* _Work instruction_
Below are the entries; count the lines in them that contain the word "html" and give only the number.

* _Material for this exercise_

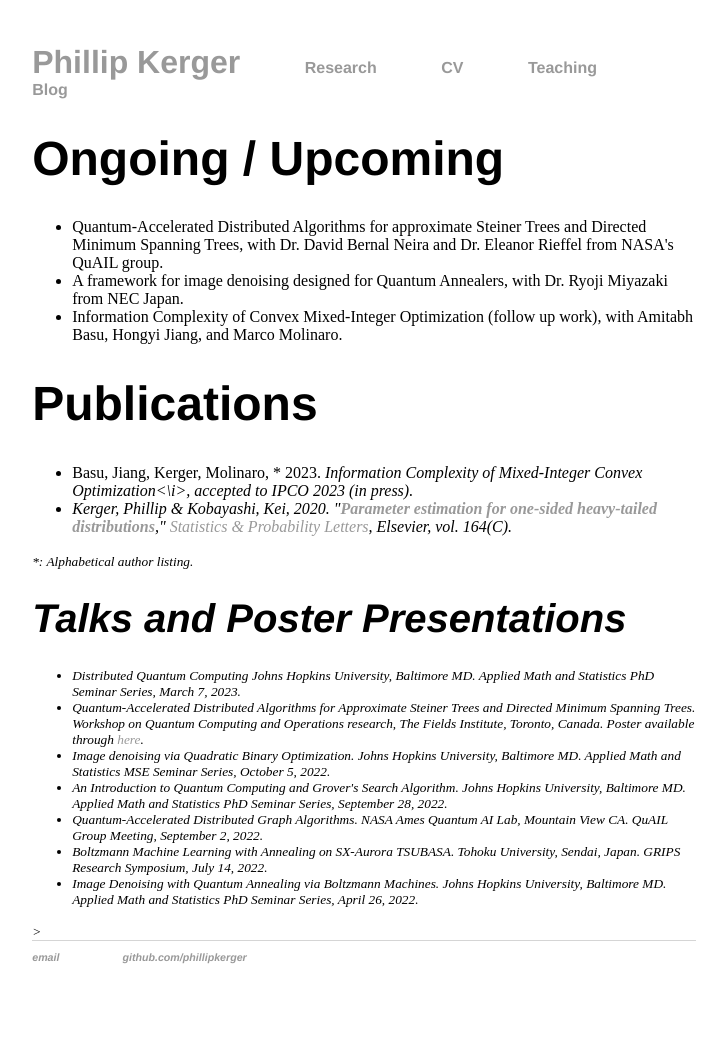
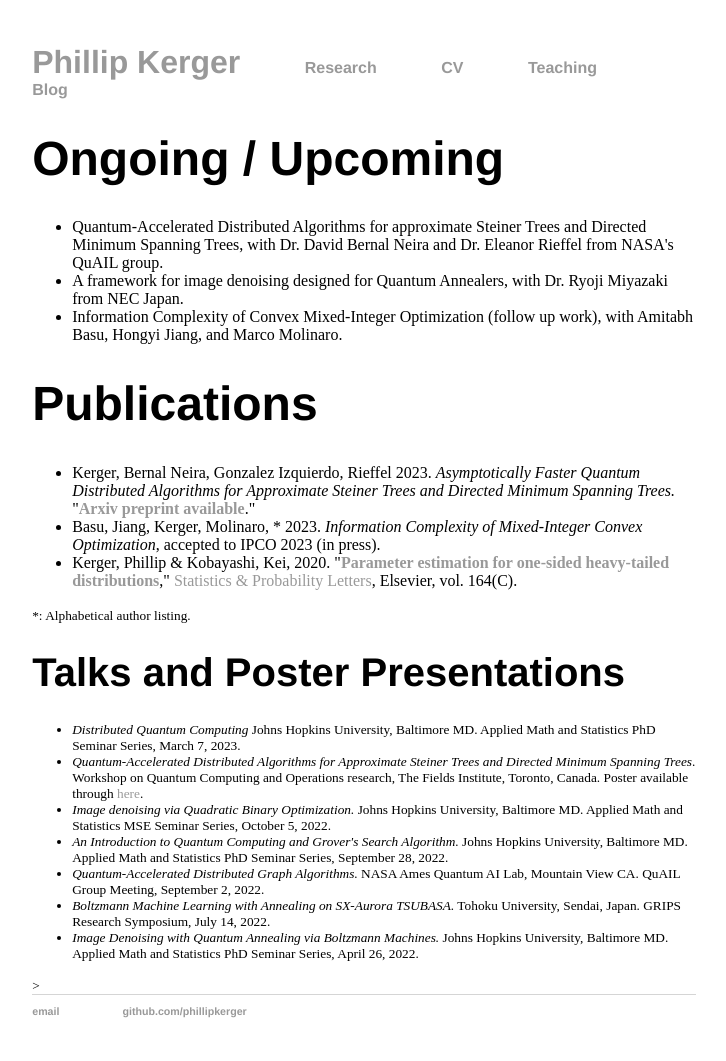
Before and after one commit to PhillipKerger/phillipkerger.github.io, a Jekyll site: the page built from research/index.html, in a window 1280 px wide. Shown: the whole page, without its empty margins (276-1002 px from the left). Built offline with Jekyll 4.4.1, drawn with Linux system fonts in a browser that asks for light colours; before the commit the page ends 1007 px from its top, so only the background shows below that.

Commit message:
Update index.html
added arxiv link for quantum steiner DMST paper

```diff
--- a/research/index.html
+++ b/research/index.html
@@ -13,7 +13,9 @@ title: Phillip Kerger
 
 	<h1>Publications</h1>
 	<ul>
-		<li> Basu, Jiang, Kerger, Molinaro, * 2023. <i> Information Complexity of Mixed-Integer Convex Optimization<\i>, accepted to IPCO 2023 (in press).
+		<li> Kerger, Bernal Neira, Gonzalez Izquierdo, Rieffel 2023. <i> Asymptotically Faster Quantum Distributed Algorithms for Approximate Steiner Trees and Directed Minimum Spanning Trees. </i>
+			"<B><A HREF="https://arxiv.org/pdf/2304.02825.pdf">Arxiv preprint available</A></B>."
+		<li> Basu, Jiang, Kerger, Molinaro, * 2023. <i> Information Complexity of Mixed-Integer Convex Optimization</i>, accepted to IPCO 2023 (in press).
 		<li>Kerger, Phillip & Kobayashi, Kei, 2020.
 "<B><A HREF="https://ideas.repec.org/a/eee/stapro/v164y2020ics0167715220301115.html">Parameter estimation for one-sided heavy-tailed distributions</A></B>,"
 <A HREF="https://ideas.repec.org/s/eee/stapro.html">Statistics & Probability Letters</A>, Elsevier, vol. 164(C).
```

* _Answer to this task_
6